Look through the data below and say how many of its lines contain "viewport", adding nothing else.

Source records:
####################

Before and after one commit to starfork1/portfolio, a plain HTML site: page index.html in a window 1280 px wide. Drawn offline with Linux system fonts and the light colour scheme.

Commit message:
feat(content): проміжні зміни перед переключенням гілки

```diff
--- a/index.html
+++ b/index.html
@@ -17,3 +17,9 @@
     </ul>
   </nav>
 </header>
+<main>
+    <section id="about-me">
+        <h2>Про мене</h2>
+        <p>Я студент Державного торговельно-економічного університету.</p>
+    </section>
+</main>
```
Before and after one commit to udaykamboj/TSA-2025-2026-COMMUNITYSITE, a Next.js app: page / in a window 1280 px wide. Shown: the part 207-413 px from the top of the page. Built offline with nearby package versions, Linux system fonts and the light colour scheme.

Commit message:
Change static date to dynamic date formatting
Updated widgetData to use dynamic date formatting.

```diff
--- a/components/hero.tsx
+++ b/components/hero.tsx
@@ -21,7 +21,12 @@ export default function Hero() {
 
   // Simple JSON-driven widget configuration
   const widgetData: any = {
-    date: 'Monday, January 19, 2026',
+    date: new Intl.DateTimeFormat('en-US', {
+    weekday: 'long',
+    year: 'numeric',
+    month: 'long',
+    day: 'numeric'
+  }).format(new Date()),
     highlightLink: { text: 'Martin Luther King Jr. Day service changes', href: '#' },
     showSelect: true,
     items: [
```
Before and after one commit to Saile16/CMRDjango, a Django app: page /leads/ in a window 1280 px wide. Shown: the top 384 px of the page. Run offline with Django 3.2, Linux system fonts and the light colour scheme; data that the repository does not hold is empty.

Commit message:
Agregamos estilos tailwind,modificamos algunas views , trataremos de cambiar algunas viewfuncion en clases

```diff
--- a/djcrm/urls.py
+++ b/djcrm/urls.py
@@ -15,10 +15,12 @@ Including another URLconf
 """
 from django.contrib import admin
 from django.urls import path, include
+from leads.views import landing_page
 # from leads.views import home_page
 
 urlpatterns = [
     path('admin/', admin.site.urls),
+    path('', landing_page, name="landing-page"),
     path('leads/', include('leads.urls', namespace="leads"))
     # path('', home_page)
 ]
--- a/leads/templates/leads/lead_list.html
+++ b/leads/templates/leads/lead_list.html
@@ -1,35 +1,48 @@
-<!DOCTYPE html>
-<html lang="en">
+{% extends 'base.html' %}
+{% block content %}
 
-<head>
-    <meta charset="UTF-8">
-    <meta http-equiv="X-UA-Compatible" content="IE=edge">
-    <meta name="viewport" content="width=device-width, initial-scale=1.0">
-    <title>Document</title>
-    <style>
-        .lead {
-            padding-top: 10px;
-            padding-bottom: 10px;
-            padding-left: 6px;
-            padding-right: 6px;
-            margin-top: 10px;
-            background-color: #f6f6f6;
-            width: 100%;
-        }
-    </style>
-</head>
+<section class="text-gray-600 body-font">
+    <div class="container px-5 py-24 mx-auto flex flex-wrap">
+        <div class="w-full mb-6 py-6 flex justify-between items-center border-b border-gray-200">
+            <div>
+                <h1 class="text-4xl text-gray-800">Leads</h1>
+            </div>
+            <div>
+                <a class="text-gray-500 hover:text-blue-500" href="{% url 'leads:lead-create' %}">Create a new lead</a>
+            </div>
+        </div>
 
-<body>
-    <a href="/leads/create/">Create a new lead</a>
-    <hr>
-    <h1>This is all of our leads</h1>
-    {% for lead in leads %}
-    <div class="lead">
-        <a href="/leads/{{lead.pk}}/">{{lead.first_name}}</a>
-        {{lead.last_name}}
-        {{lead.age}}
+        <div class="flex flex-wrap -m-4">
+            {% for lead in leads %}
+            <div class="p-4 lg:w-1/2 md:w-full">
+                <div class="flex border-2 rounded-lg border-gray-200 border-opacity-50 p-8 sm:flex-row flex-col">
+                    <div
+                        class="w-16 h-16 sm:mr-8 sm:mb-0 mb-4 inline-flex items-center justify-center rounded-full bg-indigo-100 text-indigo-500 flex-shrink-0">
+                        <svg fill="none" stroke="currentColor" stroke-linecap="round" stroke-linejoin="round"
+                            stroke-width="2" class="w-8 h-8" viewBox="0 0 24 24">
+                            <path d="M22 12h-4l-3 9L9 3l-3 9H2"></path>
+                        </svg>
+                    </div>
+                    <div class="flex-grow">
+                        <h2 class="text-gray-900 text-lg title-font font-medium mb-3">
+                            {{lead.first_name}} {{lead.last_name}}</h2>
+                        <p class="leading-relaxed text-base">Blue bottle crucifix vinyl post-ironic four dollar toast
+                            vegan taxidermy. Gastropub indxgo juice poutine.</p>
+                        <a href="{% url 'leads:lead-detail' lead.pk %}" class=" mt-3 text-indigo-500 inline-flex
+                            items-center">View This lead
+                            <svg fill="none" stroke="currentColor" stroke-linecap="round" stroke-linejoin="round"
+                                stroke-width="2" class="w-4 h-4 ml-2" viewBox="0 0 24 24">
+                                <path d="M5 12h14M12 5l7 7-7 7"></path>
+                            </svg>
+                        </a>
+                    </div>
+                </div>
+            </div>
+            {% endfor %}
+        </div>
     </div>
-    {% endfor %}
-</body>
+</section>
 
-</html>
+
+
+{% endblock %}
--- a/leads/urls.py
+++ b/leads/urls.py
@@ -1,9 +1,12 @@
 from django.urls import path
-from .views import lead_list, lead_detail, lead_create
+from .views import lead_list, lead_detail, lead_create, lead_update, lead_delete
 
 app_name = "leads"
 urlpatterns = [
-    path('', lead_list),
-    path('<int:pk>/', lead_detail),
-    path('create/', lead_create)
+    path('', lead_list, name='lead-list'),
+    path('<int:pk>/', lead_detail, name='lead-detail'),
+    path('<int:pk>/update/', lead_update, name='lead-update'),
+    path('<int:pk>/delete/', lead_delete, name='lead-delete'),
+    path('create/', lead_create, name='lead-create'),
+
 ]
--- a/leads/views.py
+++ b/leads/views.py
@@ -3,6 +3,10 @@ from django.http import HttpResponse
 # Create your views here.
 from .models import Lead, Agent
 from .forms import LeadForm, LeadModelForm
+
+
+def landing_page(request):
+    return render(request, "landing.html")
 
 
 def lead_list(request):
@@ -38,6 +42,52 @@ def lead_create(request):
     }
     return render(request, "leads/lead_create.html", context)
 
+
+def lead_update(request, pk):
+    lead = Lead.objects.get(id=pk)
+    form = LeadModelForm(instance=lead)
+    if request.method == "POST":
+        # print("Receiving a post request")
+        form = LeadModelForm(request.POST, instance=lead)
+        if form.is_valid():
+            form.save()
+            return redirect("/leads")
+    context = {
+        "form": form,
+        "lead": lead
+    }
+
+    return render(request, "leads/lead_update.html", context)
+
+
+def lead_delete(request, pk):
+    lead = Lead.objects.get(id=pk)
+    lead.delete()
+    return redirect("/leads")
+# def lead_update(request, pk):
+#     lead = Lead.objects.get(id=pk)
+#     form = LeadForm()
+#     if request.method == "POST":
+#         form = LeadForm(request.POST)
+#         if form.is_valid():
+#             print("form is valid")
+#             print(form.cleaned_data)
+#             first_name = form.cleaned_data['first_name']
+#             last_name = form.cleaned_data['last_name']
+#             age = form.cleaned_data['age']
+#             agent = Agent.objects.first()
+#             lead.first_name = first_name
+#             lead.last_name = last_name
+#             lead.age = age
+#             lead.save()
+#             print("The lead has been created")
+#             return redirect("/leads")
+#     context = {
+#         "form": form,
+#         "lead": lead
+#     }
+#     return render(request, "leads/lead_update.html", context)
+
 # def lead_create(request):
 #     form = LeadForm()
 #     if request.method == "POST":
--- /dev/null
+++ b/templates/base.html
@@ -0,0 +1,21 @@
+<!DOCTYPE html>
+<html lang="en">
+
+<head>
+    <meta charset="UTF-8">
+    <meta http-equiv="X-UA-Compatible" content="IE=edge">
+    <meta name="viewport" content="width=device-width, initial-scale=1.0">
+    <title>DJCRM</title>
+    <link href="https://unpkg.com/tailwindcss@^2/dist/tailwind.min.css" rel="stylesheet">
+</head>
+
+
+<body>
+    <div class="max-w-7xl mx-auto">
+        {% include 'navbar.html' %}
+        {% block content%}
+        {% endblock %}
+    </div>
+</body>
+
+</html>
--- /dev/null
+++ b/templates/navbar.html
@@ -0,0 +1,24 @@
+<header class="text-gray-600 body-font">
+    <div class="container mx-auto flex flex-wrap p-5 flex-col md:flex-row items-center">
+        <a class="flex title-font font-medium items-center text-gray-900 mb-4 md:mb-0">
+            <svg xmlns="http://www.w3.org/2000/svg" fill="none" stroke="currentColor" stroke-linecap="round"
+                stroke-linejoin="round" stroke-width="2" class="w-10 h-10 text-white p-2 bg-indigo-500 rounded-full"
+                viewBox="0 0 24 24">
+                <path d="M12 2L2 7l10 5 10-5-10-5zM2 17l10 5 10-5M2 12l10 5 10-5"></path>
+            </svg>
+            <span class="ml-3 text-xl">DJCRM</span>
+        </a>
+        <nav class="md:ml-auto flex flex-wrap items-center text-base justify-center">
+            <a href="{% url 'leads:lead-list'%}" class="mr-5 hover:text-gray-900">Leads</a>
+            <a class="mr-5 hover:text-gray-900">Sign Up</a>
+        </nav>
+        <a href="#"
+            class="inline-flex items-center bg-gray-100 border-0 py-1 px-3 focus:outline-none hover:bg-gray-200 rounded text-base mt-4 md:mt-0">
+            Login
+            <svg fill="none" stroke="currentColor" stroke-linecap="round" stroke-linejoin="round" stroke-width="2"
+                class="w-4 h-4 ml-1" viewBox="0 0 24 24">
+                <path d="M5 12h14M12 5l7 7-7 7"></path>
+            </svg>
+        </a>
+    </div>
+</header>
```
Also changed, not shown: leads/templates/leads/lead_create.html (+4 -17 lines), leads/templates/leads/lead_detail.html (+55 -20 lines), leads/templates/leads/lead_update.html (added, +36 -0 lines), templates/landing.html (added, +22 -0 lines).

####################

WRITTEN SOLUTION>
2